J: It was a pretty crazy story how I found my church, involving friends of friends and connections over social media, and it’s turned into something that I could never have imagined. I didn’t know a single person when I moved here and what’s so cool about church is that, wherever you are, it’s like another family and you can walk instantly into community. We play on Sundays, so it’s difficult to be around as much as I’d like, but even the limited times I’ve been able to make it have been life-changing and helped me grow in areas of my faith that maybe I had placed limits on in the past.
R: We talk a lot with students about being am ‘ambassador’ for Jesus on campus, in the hope that continues for the rest of their lives. What does it look like for you to represent Jesus in the dressing room of a professional football club?
J: As well as being American and Canadian, being a Christian is another thing that makes me different from most of my team mates, and I definitely notice that; especially because I’m so open about my faith. I get a certain amount of ‘banter’ and I’m still working out the best way to deal with that, but I’ve had cool experiences where people have asked me big questions about God. I also have a team mate who has come to church with me a few times and when certain things have happened I’ve been able to tell her, “You know that’s God, right?” And then it makes all those hard moments so worth it, even though they are things I wouldn’t want to experience. My church community has been so encouraging though, assuring me that God is doing something through me even if I don’t see all the fruit from the seeds that are planted. And it’s my job to just be me and continue to look as much like Jesus as I can in that environment, even when I make mistakes, like we all do.
R:How have you found being more in the public eye since your transfer?
J: Since I’ve come here my social media following has grown significantly, which is great, and one thing I do is make it clear that I’m a Christian because that’s what I want to be known as, even if that does mean I’m opening myself up to comments! But I also think I’ve caught myself being way too into it sometimes – those moments of comparison that are just so powerful and such a battle for this generation. But then I realised that what you’re seeing are just the highlights and that was so profound for me. Even I was doing it! I was looking for acceptance from people I didn’t even know, and even though it’s so silly I think we all do it. I’m someone who has a lot of self-esteem but still I’ve started to recognise triggers, particularly around how I look, and I’ve learned to remind myself when I’m going that way that I’m a child of God and I’m loved no matter what.
R: Looking forward, what are some of your dreams?
J: I want to win the World Cup, and be the best player in the world at some point in my career, and now I have the belief that I can do that.
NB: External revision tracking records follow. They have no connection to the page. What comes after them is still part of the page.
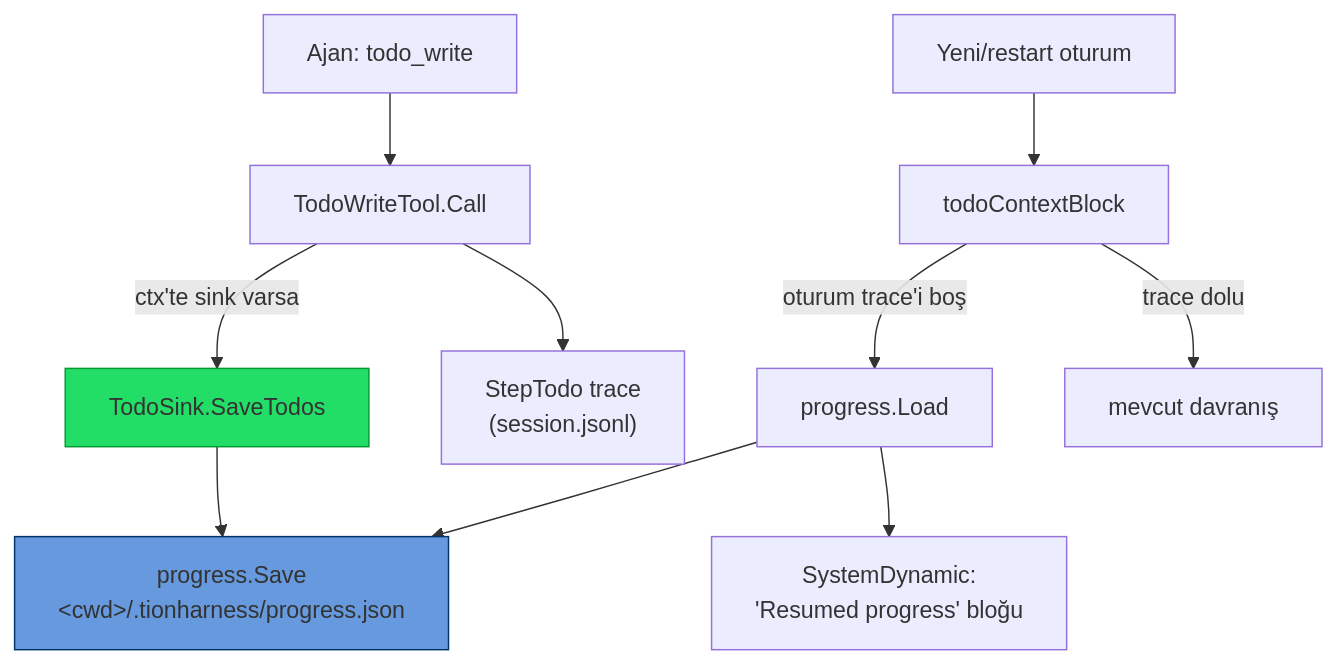
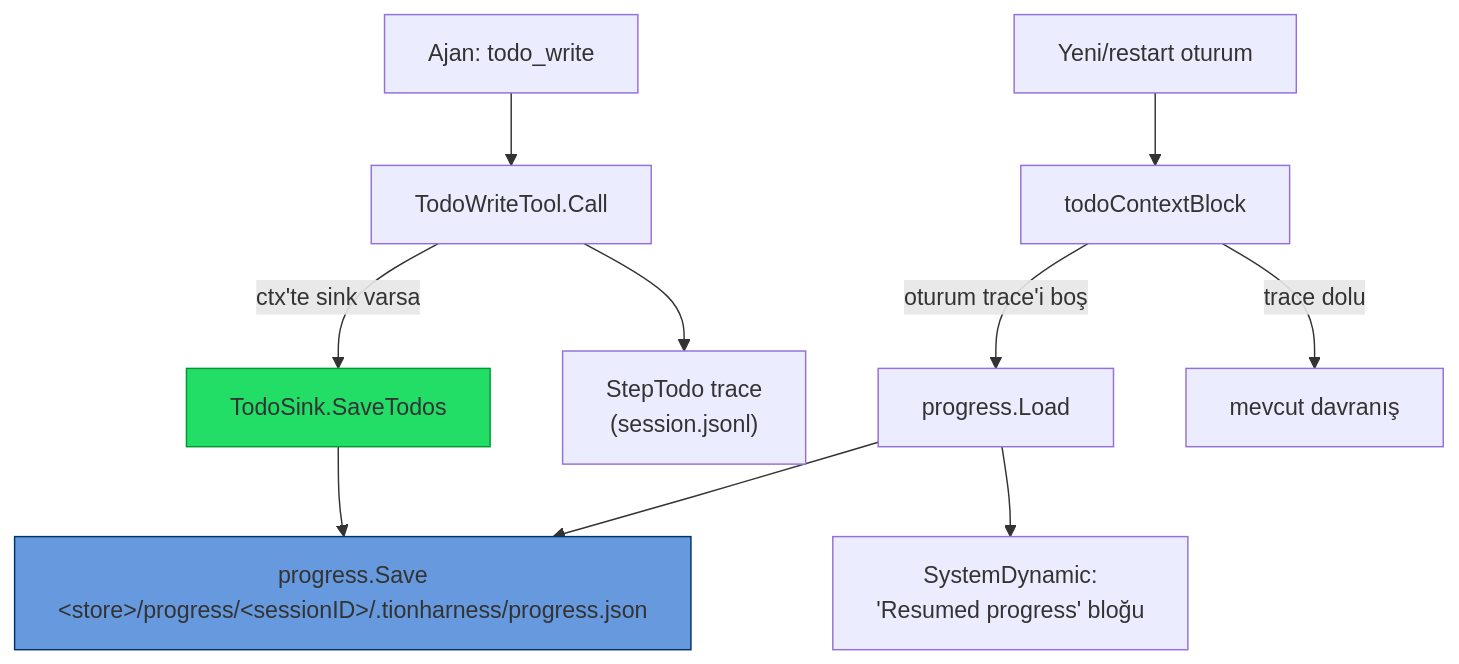
One commit to bilal-arikan/tionharness changed the diagram in _Docs/36-KALICI-ILERLEME.md. Above: the diagram before and after it, drawn with Mermaid. The commit also changed other lines of this file and 101 other files, not shown here.

````diff
--- a/_Docs/36-KALICI-ILERLEME.md
+++ b/_Docs/36-KALICI-ILERLEME.md
@@ -59,14 +55,14 @@
 ```mermaid
 graph TD
     AGENT["Ajan: todo_write"] --> TOOL["TodoWriteTool.Call"]
     TOOL -->|"ctx'te sink varsa"| SINK["TodoSink.SaveTodos"]
-    SINK --> DISK["progress.Save<br/>&lt;cwd&gt;/.tionharness/progress.json"]
+    SINK --> DISK["progress.Save<br/>&lt;store&gt;/progress/&lt;sessionID&gt;/.tionharness/progress.json"]
     TOOL --> STEP["StepTodo trace<br/>(session.jsonl)"]
     FRESH["Yeni/restart oturum"] --> CB["todoContextBlock"]
     CB -->|"oturum trace'i boş"| LOAD["progress.Load"]
     LOAD --> DISK
     LOAD --> INJECT["SystemDynamic:<br/>'Resumed progress' bloğu"]
     CB -->|"trace dolu"| OWN["mevcut davranış"]
     style DISK fill:#69d,stroke:#036
     style SINK fill:#2d6,stroke:#093
 ```
````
But I also want to take my platform and use it to grow the kingdom and I have a lot of ideas about how to go about that. Football gives me an incredible platform for networking through people that I know, and sport is so powerful – for young people, especially. So I want to start a non-profit that helps families who have been affected by cancer to get their kids involved in sport. When my dad passed away my local club dug in and helped my family out financially and that’s where my idea has come from. I put a lot of pressure on myself to get started on that but then I remember that I’m only 24 and it’s ok to just chill and enjoy the moment. But I’m seeing little seeds along the way and I know that when I’m ready the right people will be around to help me.
R: So we’ve invented a time machine and you’re sat across the table from your 20-year-old self. What do you say?
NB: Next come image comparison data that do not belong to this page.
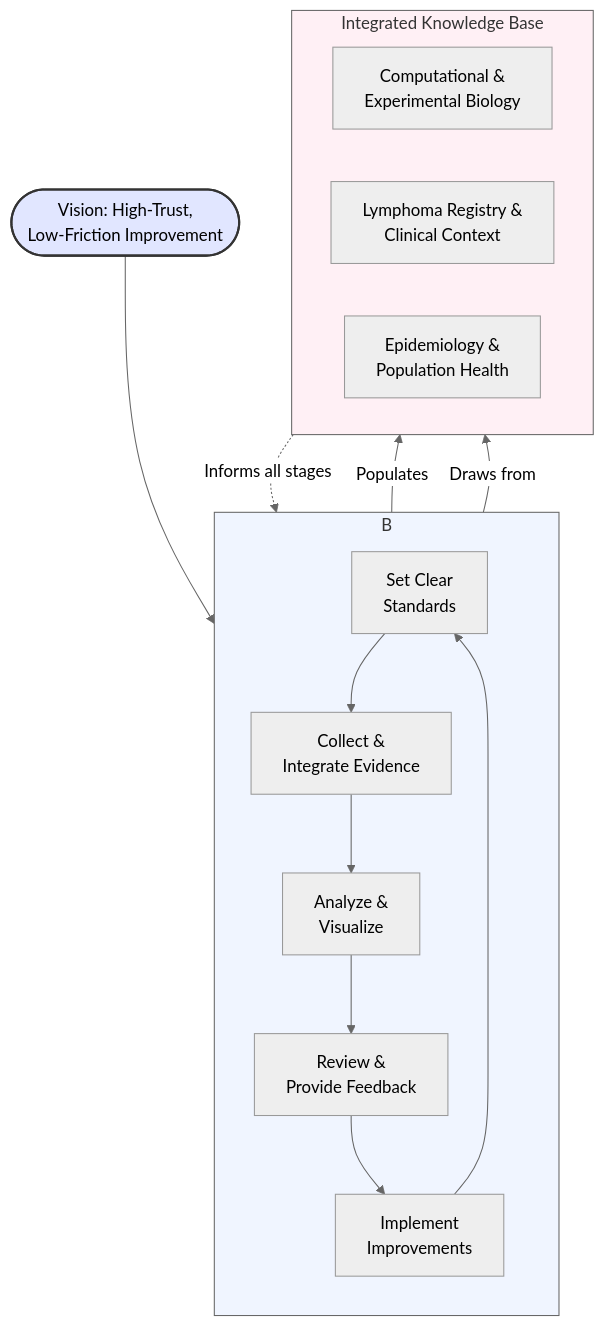
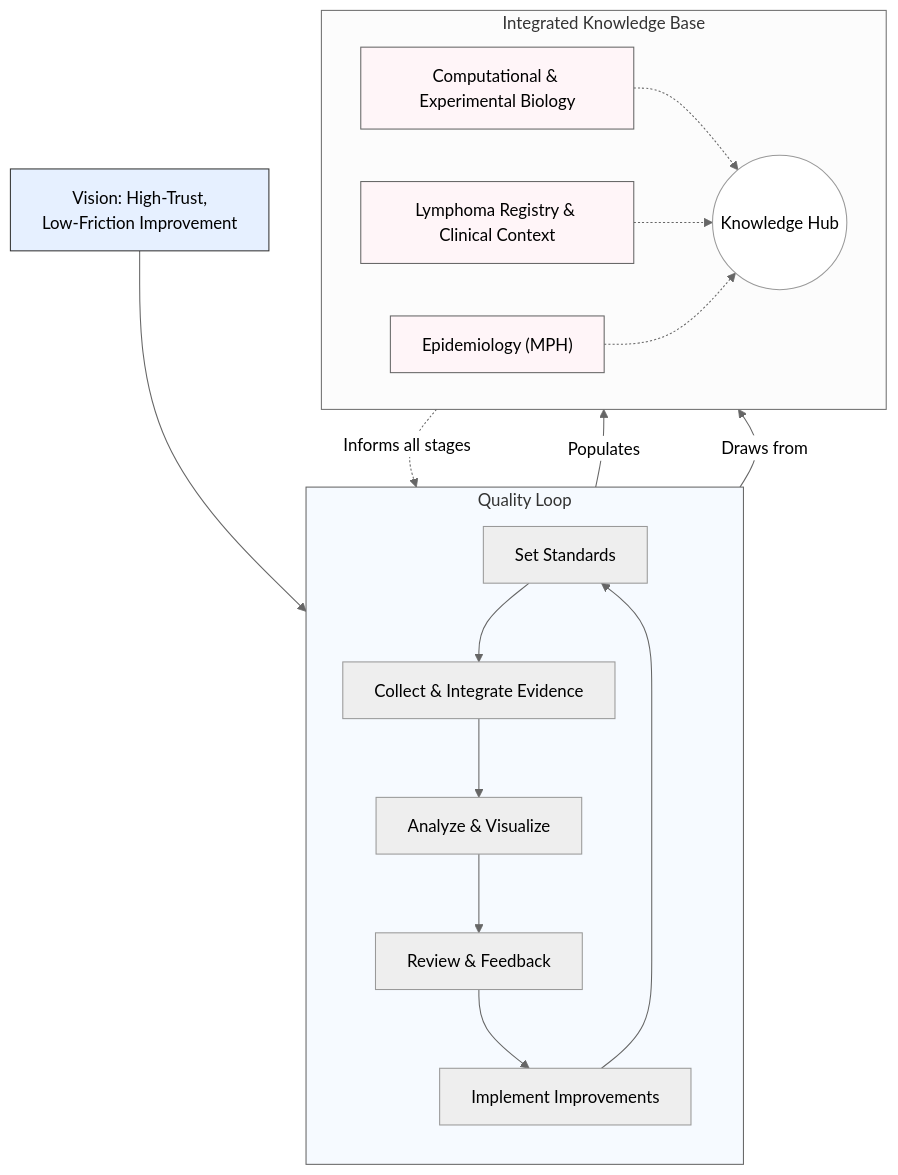
One commit to arshah18/arshah18.github.io changed the diagram in index.md. Above: the diagram before and after it, drawn with Mermaid (neutral theme).

Commit message:
Home: render Mermaid flowchart via <div class='mermaid'>; ensure Mermaid loads

```diff
--- a/index.md
+++ b/index.md
@@ -75,30 +75,30 @@
 <div class="mermaid">
-    flowchart TD
-      A(["Vision: High-Trust,<br>Low-Friction Improvement"]) --> B("Continuous<br>Improvement Cycle")
-      
-      subgraph B
-        direction TB
-        S["Set Clear<br>Standards"]
-        C["Collect &<br>Integrate Evidence"]
-        V["Analyze &<br>Visualize"]
-        R["Review &<br>Provide Feedback"]
-        I["Implement<br>Improvements"]
-        
-        S --> C --> V --> R --> I --> S
-      end
+flowchart TD
+  A["Vision: High-Trust,<br/>Low-Friction Improvement"] --> B["Continuous<br/>Improvement Cycle"]
 
-      subgraph K["Integrated Knowledge Base"]
-        direction LR
-        K1["Computational &<br>Experimental Biology"]
-        K2["Lymphoma Registry &<br>Clinical Context"]
-        K3["Epidemiology &<br>Population Health"]
-      end
+  subgraph B["Quality Loop"]
+    direction TB
+    S["Set Standards"] --> C["Collect &amp; Integrate Evidence"] --> V["Analyze &amp; Visualize"]
+      --> R["Review &amp; Feedback"] --> I["Implement Improvements"] --> S
+  end
 
-      K -.-> |Informs all stages| B
-      C --> |Populates| K
-      V --> |Draws from| K
+  subgraph K["Integrated Knowledge Base"]
+    direction LR
+    K0(("Knowledge Hub"))
+    K1["Computational &amp; Experimental Biology"]:::k
+    K2["Lymphoma Registry &amp; Clinical Context"]:::k
+    K3["Epidemiology (MPH)"]:::k
+    K1 -.-> K0
+    K2 -.-> K0
+    K3 -.-> K0
+  end
 
-      style A fill:#e1e6ff,stroke:#333,stroke-width:2px
-      style B fill:#f0f5ff,stroke:#666,stroke-width:1px
-      style K fill:#fff0f5,stroke:#666,stroke-width:1px
+  C -->|Populates| K0
+  V -->|Draws from| K0
+  K0 -.->|Informs all stages| B
+
+  classDef k fill:#fff5f8,stroke:#666,stroke-width:1px;
+  style A fill:#e6f0ff,stroke:#333,stroke-width:1px;
+  style B fill:#f6faff,stroke:#666,stroke-width:1px;
+  style K0 fill:#ffffff,stroke:#999,stroke-width:1px;
 </div>
```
J: I know it’s a bit of a cliche but I would say it’s impossible to be perfect. We’re flawed human beings, and you’re not going to please everyone so you might as well just be yourself. Also, don’t be so hard on yourself. Pushing myself has definitely helped me get to where I am today, but I’ve also caused myself a lot of pain and wish I had learned this lesson four years ago!
R:Thanks so much, Janine. We’ll be cheering you on!